Q: Can we trap crabs?
A: Any type of trap, whether crab or lobster, is illegal in the State of Maine without a proper license.  While the taking of lobsters in any manner is illegal without a license, crabs may be taken by hook and line or by hand.  Click here for link to the State of Maine's statute ( §6421Lobster and Crab Fishing Licenses  ) regarding crabs.   Note section "4. Exceptions".

Q: What are the beaches like?
A: Two of the beaches within the park are typical Maine gray granite hard pack sand.  One of them is mostly rocks from fist sized to pebbles.  At low tide, the two sand beaches provide a slow and shallow entry into the water which makes it perfect for tide pooling.  The rocky beach offers a quicker entry into deeper water.

Q: Why is there a fence preventing visitors from accessing the beach to the right of the pier?
A: Greatly misunderstood and often damaged, the fence next to Battery Chapin is maintained by the Town of Kittery to demarcate the end of the public park. The fence is set above high tide and any visitor passing over or through a fence from the park is trespassing onto private property and may be subject to prosecution by that private property owner.

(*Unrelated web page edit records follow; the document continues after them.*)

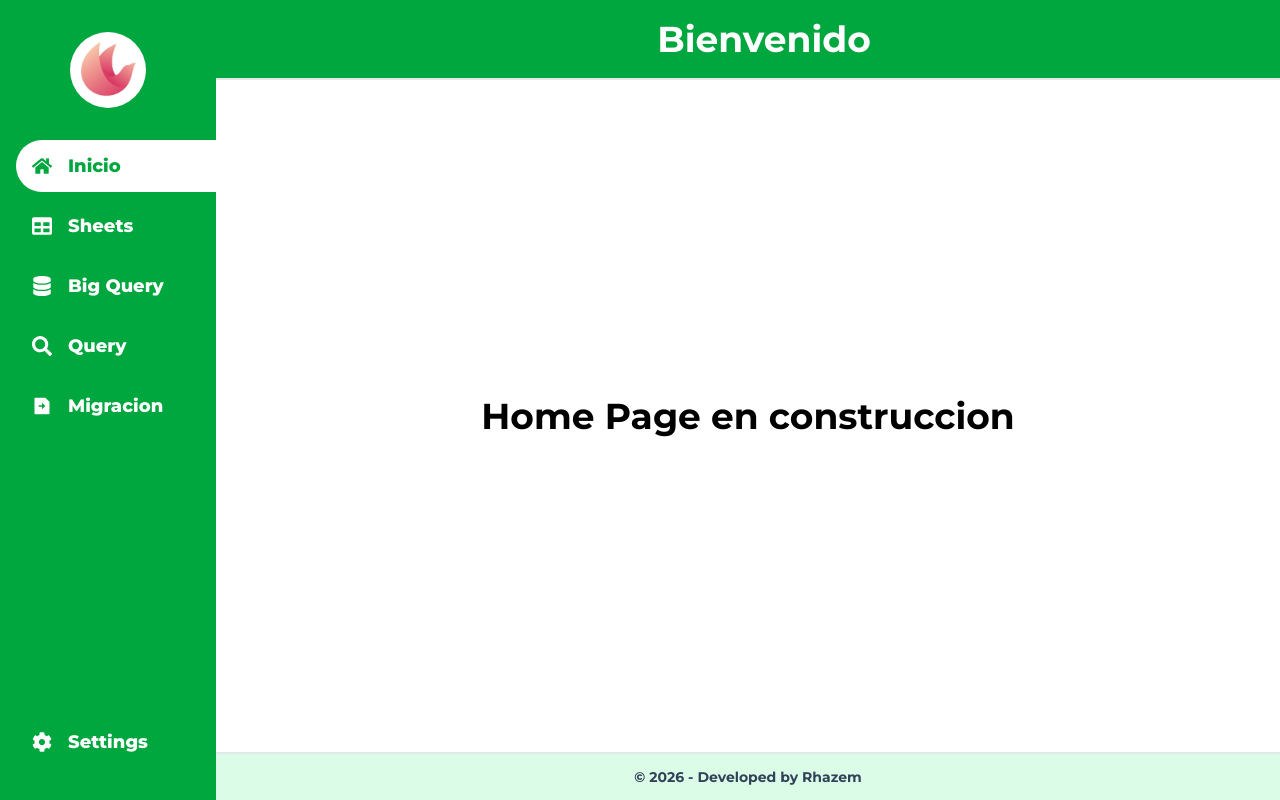
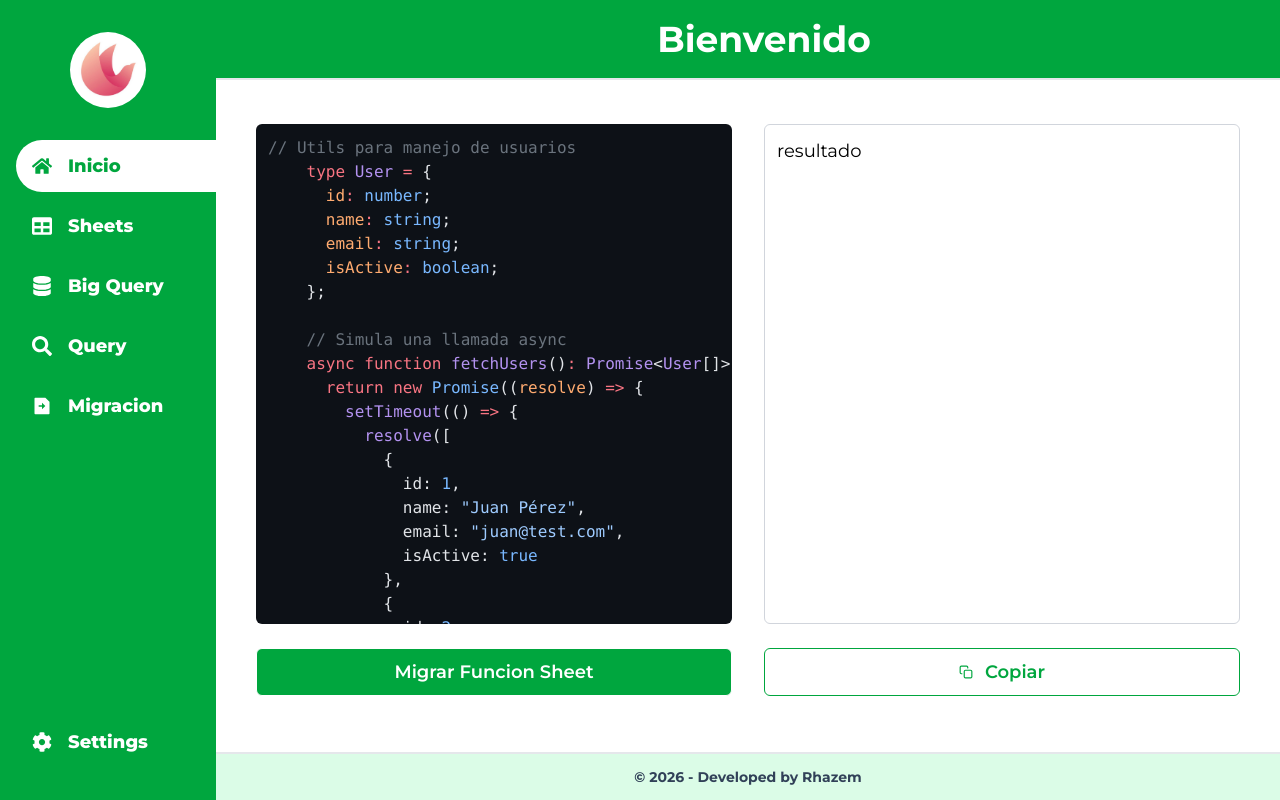
Before and after one commit to martinezlopezezequielernesto/data-analist-tools, a Next.js app: page / in a window 1280 px wide. Built offline with nearby package versions, Linux system fonts and the light colour scheme.

Commit message:
aplicando cambios en la plataforma

```diff
--- a/app/big_query/page.tsx
+++ b/app/big_query/page.tsx
@@ -1,14 +1,14 @@
 "use client";
 
+import { useState } from "react";
 import Textarea from "@/components/forms/Textarea";
 import Button from "@/components/page/Button";
 import ButtonCopy from "@/components/page/ButtonCopy";
-import Paragraph from "@/components/page/Paragraph";
-import { FiTrash2 } from "react-icons/fi";
-import { useState } from "react";
 import GridTwoColumns from "@/components/page/GridTwoColumns";
 import Stack from "@/components/page/Stack";
 import PageContainer from "@/components/main/PageContainer";
+import CodeBlock from "@/components/page/CodeBlock";
+import { FiTrash2 } from "react-icons/fi";
 
 export default function Page() {
   const [base, setBase] = useState<string>("");
@@ -41,7 +41,7 @@ export default function Page() {
       <GridTwoColumns>
         <Stack>
           <div className="relative">
-            <Textarea value={base} onChange={setBase} placeholder="Escribe aquí tu query..." rows={rows} />
+            <Textarea value={base} onChange={setBase} placeholder="Escribe aquí tu query..." height="h-125" />
             <button onClick={resetBase} className="absolute top-3 right-3 p-3 rounded-full bg-gray-300 hover:bg-green-600 transition-colors duration-300 cursor-pointer group">
               <FiTrash2 className="size-4 md:size-6 text-gray-800 group-hover:text-white"/>
             </button>
@@ -49,7 +49,7 @@ export default function Page() {
           <Button title="Generar Variable" type="primary" onClick={handleClick} />
         </Stack>
         <Stack>
-          <Textarea value={resultado} onChange={setResultado} placeholder="Aquí se genera la query..." rows={rows} />
+          <CodeBlock code={resultado} language={"sql"} height="h-125"/>
           <ButtonCopy text={resultado} type="secondary"/>
         </Stack>
       </GridTwoColumns>
--- a/app/globals.css
+++ b/app/globals.css
@@ -3,3 +3,23 @@
 body {
   font-family: var(--font-montserrat), sans-serif;
 }
+
+/* Normaliza el HTML generado por Shiki */
+.code-container pre {
+  margin: 0 !important;
+  padding: 12px;
+  min-height: 100%;
+  max-width: 100%;
+  width: fit-content;
+  box-sizing: border-box;
+  background: transparent !important;
+}
+
+.code-container code {
+  display: block;
+  min-width: 100%;
+}
+
+.code-container span {
+  white-space: pre;
+}
--- a/app/page.tsx
+++ b/app/page.tsx
@@ -1,6 +1,70 @@
+"use client"
+import Textarea from "@/components/forms/Textarea";
+import PageContainer from "@/components/main/PageContainer";
+import Button from "@/components/page/Button";
+import ButtonCopy from "@/components/page/ButtonCopy";
+import CodeBlock from "@/components/page/CodeBlock";
+import GridTwoColumns from "@/components/page/GridTwoColumns";
+import Stack from "@/components/page/Stack";
 
 export default function Page() {
+  const exampleCode: string = `// Utils para manejo de usuarios
+    type User = {
+      id: number;
+      name: string;
+      email: string;
+      isActive: boolean;
+    };
+
+    // Simula una llamada async
+    async function fetchUsers(): Promise<User[]> {
+      return new Promise((resolve) => {
+        setTimeout(() => {
+          resolve([
+            {
+              id: 1,
+              name: "Juan Pérez",
+              email: "juan@test.com",
+              isActive: true
+            },
+            {
+              id: 2,
+              name: "Ana Gómez",
+              email: "ana@test.com",
+              isActive: false
+            }
+          ]);
+        }, 1000);
+      });
+    }
+
+    export async function getActiveUsers() {
+      const users = await fetchUsers();
+
+      return users
+        .filter((user) => user.isActive)
+        .map((user) => ({
+          id: user.id,
+          label: \`\${user.name} <\${user.email}>\`
+        }));
+    }
+    `;
+
+  const language: string = "typescript";
+
+  const rows = 15;
   return (
-    <p className="w-full h-full text-center flex justify-center items-center text-4xl font-bold">Home Page en construccion</p>
+    <PageContainer>
+      <GridTwoColumns>
+        <Stack>
+          <CodeBlock code={exampleCode} language={language} height="h-125"/>
+          <Button title="Migrar Funcion Sheet" onClick={()=>{}}/>
+        </Stack>
+        <Stack>
+          <Textarea value={"resultado"} placeholder="Aqui se escribira la nueva funcion...." onChange={()=>{}} height="h-125"/>
+          <ButtonCopy text={"resultado"} type="secondary"/>
+        </Stack>
+      </GridTwoColumns>
+    </PageContainer>
   );
 }
--- a/app/query/page.tsx
+++ b/app/query/page.tsx
@@ -5,7 +5,6 @@ import Input from "@/components/forms/Input";
 import Label from "@/components/forms/Label";
 import GridTwoColumns from "@/components/page/GridTwoColumns";
 import PageContainer from "@/components/main/PageContainer";
-import Paragraph from "@/components/page/Paragraph";
 import Stack from "@/components/page/Stack";
 import { useMemo, useState } from "react";
 import Badge from "@/components/page/Badge";
@@ -13,6 +12,7 @@ import Textarea from "@/components/forms/Textarea";
 import Button from "@/components/page/Button";
 import ButtonCopy from "@/components/page/ButtonCopy";
 import { getHeaderRange } from "@/utils/funciones";
+import CodeBlock from "@/components/page/CodeBlock";
 
 
 
@@ -119,11 +119,11 @@ export default function Page() {
 
       <GridTwoColumns>
         <Stack>
-          <Textarea value={query} placeholder="Escriba su query aqui...." onChange={setQuery} rows={10}/>
+          <Textarea value={query} placeholder="Escriba su query aqui...." onChange={setQuery} height="h-100"/>
           <Button title="Crear Query" onClick={crearConsulta}/>
         </Stack>
         <Stack>
-          <Textarea value={resultado} placeholder="Aqui se escribira la query...." onChange={setResultado} rows={10}/>
+          <CodeBlock code={resultado} language={"sql"} height="h-100"/>
           <ButtonCopy text={resultado} type="secondary"/>
         </Stack>
       </GridTwoColumns>
--- a/components/forms/Textarea.tsx
+++ b/components/forms/Textarea.tsx
@@ -4,16 +4,15 @@ type TextareaProps = {
   value: string;
   onChange: (newValue: string) => void;
   placeholder?: string;
-  rows?: number;
+  height?: string;
 };
 
-export default function Textarea({ value, onChange, placeholder = "Write something...", rows = 7 }: TextareaProps) {
+export default function Textarea({ value, onChange, placeholder = "Write something...", height = "h-auto" }: TextareaProps) {
   return (
-    <div className="w-full">
+    <div className={height + " w-full"}>
       <textarea
-        className="w-full p-3 text-sm md:text-base lg:text-lg border border-gray-300 rounded-md resize-none focus:outline-none focus:ring-1 focus:ring-green-600"
+        className={"w-full h-full p-3 text-sm md:text-base lg:text-lg border border-gray-300 rounded-md resize-none focus:outline-none focus:ring-1 focus:ring-green-600"}
         placeholder={placeholder}
-        rows={rows}
         value={value}
         onChange={(e) => onChange(e.target.value)} // Llama al padre
       />
--- /dev/null
+++ b/components/page/CodeBlock.tsx
@@ -0,0 +1,69 @@
+"use client";
+
+import { createHighlighter, type Highlighter } from "shiki";
+import { useEffect, useState } from "react";
+
+type CodeBlockProps = {
+  code: string;
+  language: string;
+  theme?: string;
+  height?: string;
+};
+
+let highlighter: Highlighter | null = null;
+
+async function initHighlighter(theme: string) {
+  if (!highlighter) {
+    highlighter = await createHighlighter({
+      themes: [theme],
+      langs: [
+        "javascript",
+        "typescript",
+        "tsx",
+        "json",
+        "bash",
+        "css",
+        "html",
+        "python",
+        "sql"
+      ],
+    });
+  }
+  return highlighter;
+}
+
+export default function CodeBlock({
+  code,
+  language,
+  theme = "github-dark",
+  height = "h-auto"
+}: CodeBlockProps) {
+  const [html, setHtml] = useState("");
+
+  useEffect(() => {
+    let mounted = true;
+
+    initHighlighter(theme).then((hl) => {
+      if (!mounted) return;
+      setHtml(
+        hl.codeToHtml(code, {
+          lang: language,
+          theme,
+        })
+      );
+    });
+
+    return () => {
+      mounted = false;
+    };
+  }, [code, language, theme]);
+
+  return (
+    <div className={height + " w-full relative overflow-hidden rounded-md bg-[#0d1117]"}>
+      <div
+        className="code-container w-full h-full overflow-auto"
+        dangerouslySetInnerHTML={{ __html: html }}
+      />
+    </div>
+  );
+}
--- /dev/null
+++ b/components/page/CodeEditor.tsx
@@ -0,0 +1,38 @@
+"use client";
+
+import { useState } from "react";
+import Editor, { Monaco } from "@monaco-editor/react";
+
+type MonacoEditorProps = {
+  value: string;
+  language?: "javascript" | "typescript" | "html" | "css" | "python" | "json" | "sql";
+  onChange?: (code: string) => void;
+  height?: string;
+};
+
+export default function MonacoEditor({
+  value,
+  language = "javascript",
+  onChange,
+  height = "400px",
+}: MonacoEditorProps) {
+  const handleEditorChange = (value?: string) => {
+    if (value && onChange) onChange(value);
+  };
+
+  return (
+    <Editor
+      height={height}
+      defaultLanguage={language}
+      defaultValue={value}
+      onChange={handleEditorChange}
+      theme="vs-dark"
+      options={{
+        automaticLayout: true, // se ajusta al contenedor
+        fontSize: 14,
+        minimap: { enabled: false },
+        scrollBeyondLastLine: false,
+      }}
+    />
+  );
+}
--- a/package.json
+++ b/package.json
@@ -9,6 +9,7 @@
     "lint": "eslint"
   },
   "dependencies": {
+    "@monaco-editor/react": "^4.7.0",
     "next": "16.1.1",
     "react": "19.2.3",
     "react-dom": "19.2.3",
--- a/utils/funciones.ts
+++ b/utils/funciones.ts
@@ -64,6 +64,11 @@ export function getRangoALimpiarEnDestino(text: string): string {
   const match = text.match(regex);
   return match ? match[1] : "";
 }
+
+export function removeSingleLineComments(code: string): string {
+  return code.replace(/(^|\s)\/\/.*$/gm, "");
+}
+
 /*
   idSpreadsheetOrigen: string;
   nombreHojaOrigen: string;
```
Also changed, not shown: app/migracion/page.tsx (+9 -6 lines), 1 other file (tests, documents, lock files or other folders).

Q:  Can someone really own a beach at low tide?
A:  Only in Massachusetts and Maine is it possible to "own" to the low tide mark at the beach.  While it is uncommon for individuals to push the issue, the right to own the land between high and low tide has become front page news in the past.  Where did it all begin?  There's an old set of laws from Colonial times that supports this concept.  Known as the Colonial Ordinance of 1641-47, the law gives right of ownership between the high and low tide but also guarantees access to the general public for fishing, fowling (hunting birds) and navigation when the water is "in."  For those wondering why Maine is included, don't forget Maine was part of Massachusetts until 1821 and its old laws were Massachusetts laws.  Click here for a link to a copy of the Colonial Ordinance.